ACTIVITY:
Return each entry below exactly. Skip the images.

···

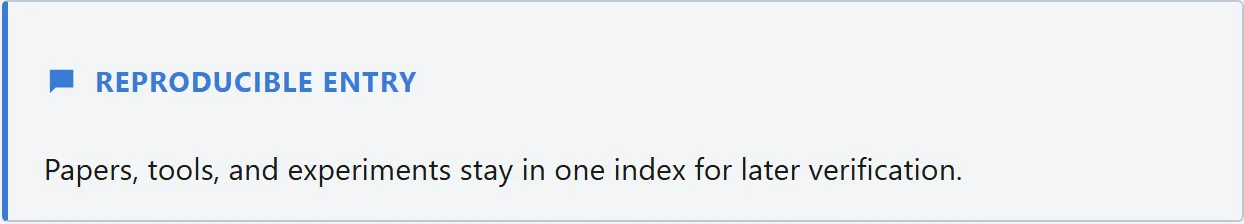
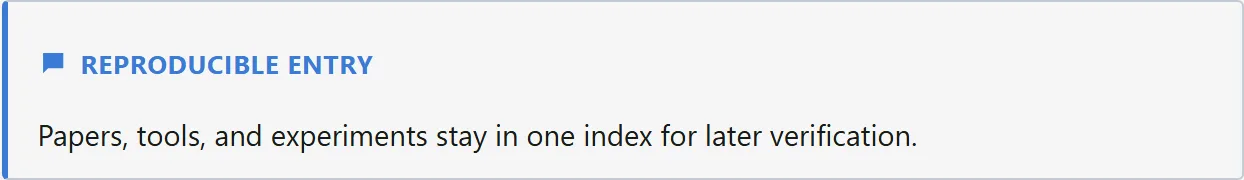
fix(ui): tighten callout/timeline/publication spacing, fix timeline dot alignment and font, align publication index with meta, and put action buttons in single row

Changed region(s): [[0.0305, 0.6944, 0.7942, 0.8333], [0.0305, 0.2778, 0.336, 0.4167], [0.0, 0.9722, 1.0, 1.0]]

diff --git a/src/styles/global.css b/src/styles/global.css
@@ -1548,17 +1548,17 @@ a.editorial-item:focus-visible .editorial-item-content {
   font-size: 0.875rem;
   text-align: center;
 }
-/* P0 杂志风注记卡片：无 JS、语义 aside、主题语义色驱动 */
+/* P0 杂志风注记卡片：无 JS、语义 aside、紧凑内边距与精致版式 */
 .markdown-body > .callout {
   --callout-accent: var(--accent);
   max-width: 72ch;
-  margin: 1.5em 0;
-  padding: 0.85rem 1.15rem;
-  border: 1px solid color-mix(in srgb, var(--callout-accent) 22%, var(--border));
+  margin: 1.15em 0;
+  padding: 0.6rem 0.95rem 0.65rem;
+  border: 1px solid color-mix(in srgb, var(--callout-accent) 20%, var(--border));
   border-left: 3.5px solid var(--callout-accent);
   border-radius: var(--radius-md);
-  background: color-mix(in srgb, var(--callout-accent) 6%, var(--card));
-  box-shadow: 0 1px 3px rgba(0, 0, 0, 0.04);
+  background: color-mix(in srgb, var(--callout-accent) 5%, var(--card));
+  box-shadow: 0 1px 2px rgba(0, 0, 0, 0.03);
   transition:
     transform 0.2s cubic-bezier(0.16, 1, 0.3, 1),
     border-color 0.2s ease,
@@ -1566,8 +1566,8 @@ a.editorial-item:focus-visible .editorial-item-content {
 }
 .markdown-body > .callout:hover {
   transform: translateY(-1px);
-  box-shadow: 0 4px 12px rgba(0, 0, 0, 0.06);
-  border-color: color-mix(in srgb, var(--callout-accent) 40%, var(--border));
+  box-shadow: 0 3px 10px rgba(0, 0, 0, 0.05);
+  border-color: color-mix(in srgb, var(--callout-accent) 35%, var(--border));
 }
 .markdown-body .callout-tip { --callout-accent: var(--success); }
 .markdown-body .callout-warning { --callout-accent: var(--warning); }
@@ -1579,14 +1579,15 @@ a.editorial-item:focus-visible .editorial-item-content {
 .callout-header {
   display: flex;
   align-items: center;
-  gap: 0.5rem;
-  margin-bottom: 0.35rem;
+  gap: 0.4rem;
+  margin: 0 0 0.2rem;
   color: var(--callout-accent);
+  line-height: 1.25;
 }
 .callout-icon {
   display: inline-flex;
-  width: 1.1rem;
-  height: 1.1rem;
+  width: 0.95rem;
+  height: 0.95rem;
   flex: 0 0 auto;
 }
 .callout-icon svg {
@@ -1596,21 +1597,22 @@ a.editorial-item:focus-visible .editorial-item-content {
 .callout-title {
   margin: 0;
   color: inherit;
-  font-size: 0.88rem;
-  font-weight: 700;
+  font-size: 0.8rem;
+  font-weight: 750;
   letter-spacing: 0.04em;
   text-transform: uppercase;
+  line-height: 1.25;
 }
 .callout > p:not(.callout-title):not(.callout-source) {
-  margin: 0.35rem 0 0;
-  font-size: 0.95rem;
-  line-height: 1.6;
+  margin: 0.15rem 0 0;
+  font-size: 0.91rem;
+  line-height: 1.55;
   color: var(--text);
 }
 .callout-source {
-  margin: 0.6rem 0 0;
+  margin: 0.35rem 0 0;
   color: var(--text-muted);
-  font-size: 0.8rem;
+  font-size: 0.78rem;
   text-align: right;
 }
 

diff --git a/src/lib/publications.ts b/src/lib/publications.ts
@@ -235,19 +235,26 @@ export function renderPublications(
     const note = item.note ? resolveText(item.note, lang, defaultLang) : '';
     const badges = (item.badges ?? []).map((b) => `<span class="publication-badge">${esc(b)}</span>`).join('');
     const links = item.links ?? {};
-    const linkRow = [
+    const linkItems = [
       linkHtml('PDF', safeUrl(links.pdf, options.baseUrl)),
       linkHtml('Code', safeUrl(links.code, options.baseUrl)),
       linkHtml('Project', safeUrl(links.project, options.baseUrl)),
       linkHtml('Slides', safeUrl(links.slides, options.baseUrl)),
       linkHtml('Dataset', safeUrl(links.dataset, options.baseUrl)),
-    ].filter(Boolean).join('');
+    ].filter(Boolean);
+    const bibtexId = `bibtex-${esc(item.id)}`;
+    const copyBtn = item.bibtex
+      ? `<button type="button" class="publication-copy" data-copy-bibtex="${bibtexId}">${copyLabel}</button>`
+      : '';
+    const hasActions = linkItems.length > 0 || copyBtn;
+    const actionsRow = hasActions
+      ? `<div class="publication-actions"><nav class="publication-links" aria-label="publication links">${linkItems.join('')}</nav>${copyBtn}</div>`
+      : '';
+    const bibtexBlock = item.bibtex
+      ? `<div class="publication-bibtex"><pre id="${bibtexId}" tabindex="0" data-pagefind-ignore>${esc(item.bibtex)}</pre></div>`
+      : '';
     const teaser = item.teaser
       ? `<picture class="publication-teaser"><img src="${esc(withBase(`/${item.teaser}`, options.baseUrl))}" alt="${esc(item.title)} figure" loading="lazy" decoding="async" sizes="(max-width: 768px) 100vw, 220px"></picture>`
-      : '';
-    const bibtexId = `bibtex-${esc(item.id)}`;
-    const bibtex = item.bibtex
-      ? `<div class="publication-bibtex"><button type="button" class="publication-copy" data-copy-bibtex="${bibtexId}">${copyLabel}</button><pre id="${bibtexId}" tabindex="0" data-pagefind-ignore>${esc(item.bibtex)}</pre></div>`
       : '';
     return `<article class="publication-item"${item.teaser ? ' data-has-teaser="true"' : ''}>
       <div class="publication-index">${String(index + 1).padStart(2, '0')}</div>
@@ -257,8 +264,8 @@ export function renderPublications(
         <p class="publication-authors">${authorsHtml(item, highlights)}</p>
         ${note ? `<p class="publication-note">${esc(note)}</p>` : ''}
         ${abstract ? `<details class="publication-abstract"><summary>${abstractLabel}</summary><div class="abstract-content"><p>${esc(abstract)}</p></div></details>` : ''}
-        ${linkRow ? `<nav class="publication-links" aria-label="publication links">${linkRow}</nav>` : ''}
-        ${bibtex}
+        ${actionsRow}
+        ${bibtexBlock}
       </div>
       ${teaser}
     </article>`;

···

RESPONSE TO THE TASK:
fix(ui): tighten callout/timeline/publication spacing, fix timeline dot alignment and font, align publication index with meta, and put action buttons in single row

Changed region(s): [[0.0305, 0.6944, 0.7942, 0.8333], [0.0305, 0.2778, 0.336, 0.4167], [0.0, 0.9722, 1.0, 1.0]]

diff --git a/src/styles/global.css b/src/styles/global.css
@@ -1548,17 +1548,17 @@ a.editorial-item:focus-visible .editorial-item-content {
   font-size: 0.875rem;
   text-align: center;
 }
-/* P0 杂志风注记卡片：无 JS、语义 aside、主题语义色驱动 */
+/* P0 杂志风注记卡片：无 JS、语义 aside、紧凑内边距与精致版式 */
 .markdown-body > .callout {
   --callout-accent: var(--accent);
   max-width: 72ch;
-  margin: 1.5em 0;
-  padding: 0.85rem 1.15rem;
-  border: 1px solid color-mix(in srgb, var(--callout-accent) 22%, var(--border));
+  margin: 1.15em 0;
+  padding: 0.6rem 0.95rem 0.65rem;
+  border: 1px solid color-mix(in srgb, var(--callout-accent) 20%, var(--border));
   border-left: 3.5px solid var(--callout-accent);
   border-radius: var(--radius-md);
-  background: color-mix(in srgb, var(--callout-accent) 6%, var(--card));
-  box-shadow: 0 1px 3px rgba(0, 0, 0, 0.04);
+  background: color-mix(in srgb, var(--callout-accent) 5%, var(--card));
+  box-shadow: 0 1px 2px rgba(0, 0, 0, 0.03);
   transition:
     transform 0.2s cubic-bezier(0.16, 1, 0.3, 1),
     border-color 0.2s ease,
@@ -1566,8 +1566,8 @@ a.editorial-item:focus-visible .editorial-item-content {
 }
 .markdown-body > .callout:hover {
   transform: translateY(-1px);
-  box-shadow: 0 4px 12px rgba(0, 0, 0, 0.06);
-  border-color: color-mix(in srgb, var(--callout-accent) 40%, var(--border));
+  box-shadow: 0 3px 10px rgba(0, 0, 0, 0.05);
+  border-color: color-mix(in srgb, var(--callout-accent) 35%, var(--border));
 }
 .markdown-body .callout-tip { --callout-accent: var(--success); }
 .markdown-body .callout-warning { --callout-accent: var(--warning); }
@@ -1579,14 +1579,15 @@ a.editorial-item:focus-visible .editorial-item-content {
 .callout-header {
   display: flex;
   align-items: center;
-  gap: 0.5rem;
-  margin-bottom: 0.35rem;
+  gap: 0.4rem;
+  margin: 0 0 0.2rem;
   color: var(--callout-accent);
+  line-height: 1.25;
 }
 .callout-icon {
   display: inline-flex;
-  width: 1.1rem;
-  height: 1.1rem;
+  width: 0.95rem;
+  height: 0.95rem;
   flex: 0 0 auto;
 }
 .callout-icon svg {
@@ -1596,21 +1597,22 @@ a.editorial-item:focus-visible .editorial-item-content {
 .callout-title {
   margin: 0;
   color: inherit;
-  font-size: 0.88rem;
-  font-weight: 700;
+  font-size: 0.8rem;
+  font-weight: 750;
   letter-spacing: 0.04em;
   text-transform: uppercase;
+  line-height: 1.25;
 }
 .callout > p:not(.callout-title):not(.callout-source) {
-  margin: 0.35rem 0 0;
-  font-size: 0.95rem;
-  line-height: 1.6;
+  margin: 0.15rem 0 0;
+  font-size: 0.91rem;
+  line-height: 1.55;
   color: var(--text);
 }
 .callout-source {
-  margin: 0.6rem 0 0;
+  margin: 0.35rem 0 0;
   color: var(--text-muted);
-  font-size: 0.8rem;
+  font-size: 0.78rem;
   text-align: right;
 }
 

diff --git a/src/lib/publications.ts b/src/lib/publications.ts
@@ -235,19 +235,26 @@ export function renderPublications(
     const note = item.note ? resolveText(item.note, lang, defaultLang) : '';
     const badges = (item.badges ?? []).map((b) => `<span class="publication-badge">${esc(b)}</span>`).join('');
     const links = item.links ?? {};
-    const linkRow = [
+    const linkItems = [
       linkHtml('PDF', safeUrl(links.pdf, options.baseUrl)),
       linkHtml('Code', safeUrl(links.code, options.baseUrl)),
       linkHtml('Project', safeUrl(links.project, options.baseUrl)),
       linkHtml('Slides', safeUrl(links.slides, options.baseUrl)),
       linkHtml('Dataset', safeUrl(links.dataset, options.baseUrl)),
-    ].filter(Boolean).join('');
+    ].filter(Boolean);
+    const bibtexId = `bibtex-${esc(item.id)}`;
+    const copyBtn = item.bibtex
+      ? `<button type="button" class="publication-copy" data-copy-bibtex="${bibtexId}">${copyLabel}</button>`
+      : '';
+    const hasActions = linkItems.length > 0 || copyBtn;
+    const actionsRow = hasActions
+      ? `<div class="publication-actions"><nav class="publication-links" aria-label="publication links">${linkItems.join('')}</nav>${copyBtn}</div>`
+      : '';
+    const bibtexBlock = item.bibtex
+      ? `<div class="publication-bibtex"><pre id="${bibtexId}" tabindex="0" data-pagefind-ignore>${esc(item.bibtex)}</pre></div>`
+      : '';
     const teaser = item.teaser
       ? `<picture class="publication-teaser"><img src="${esc(withBase(`/${item.teaser}`, options.baseUrl))}" alt="${esc(item.title)} figure" loading="lazy" decoding="async" sizes="(max-width: 768px) 100vw, 220px"></picture>`
-      : '';
-    const bibtexId = `bibtex-${esc(item.id)}`;
-    const bibtex = item.bibtex
-      ? `<div class="publication-bibtex"><button type="button" class="publication-copy" data-copy-bibtex="${bibtexId}">${copyLabel}</button><pre id="${bibtexId}" tabindex="0" data-pagefind-ignore>${esc(item.bibtex)}</pre></div>`
       : '';
     return `<article class="publication-item"${item.teaser ? ' data-has-teaser="true"' : ''}>
       <div class="publication-index">${String(index + 1).padStart(2, '0')}</div>
@@ -257,8 +264,8 @@ export function renderPublications(
         <p class="publication-authors">${authorsHtml(item, highlights)}</p>
         ${note ? `<p class="publication-note">${esc(note)}</p>` : ''}
         ${abstract ? `<details class="publication-abstract"><summary>${abstractLabel}</summary><div class="abstract-content"><p>${esc(abstract)}</p></div></details>` : ''}
-        ${linkRow ? `<nav class="publication-links" aria-label="publication links">${linkRow}</nav>` : ''}
-        ${bibtex}
+        ${actionsRow}
+        ${bibtexBlock}
       </div>
       ${teaser}
     </article>`;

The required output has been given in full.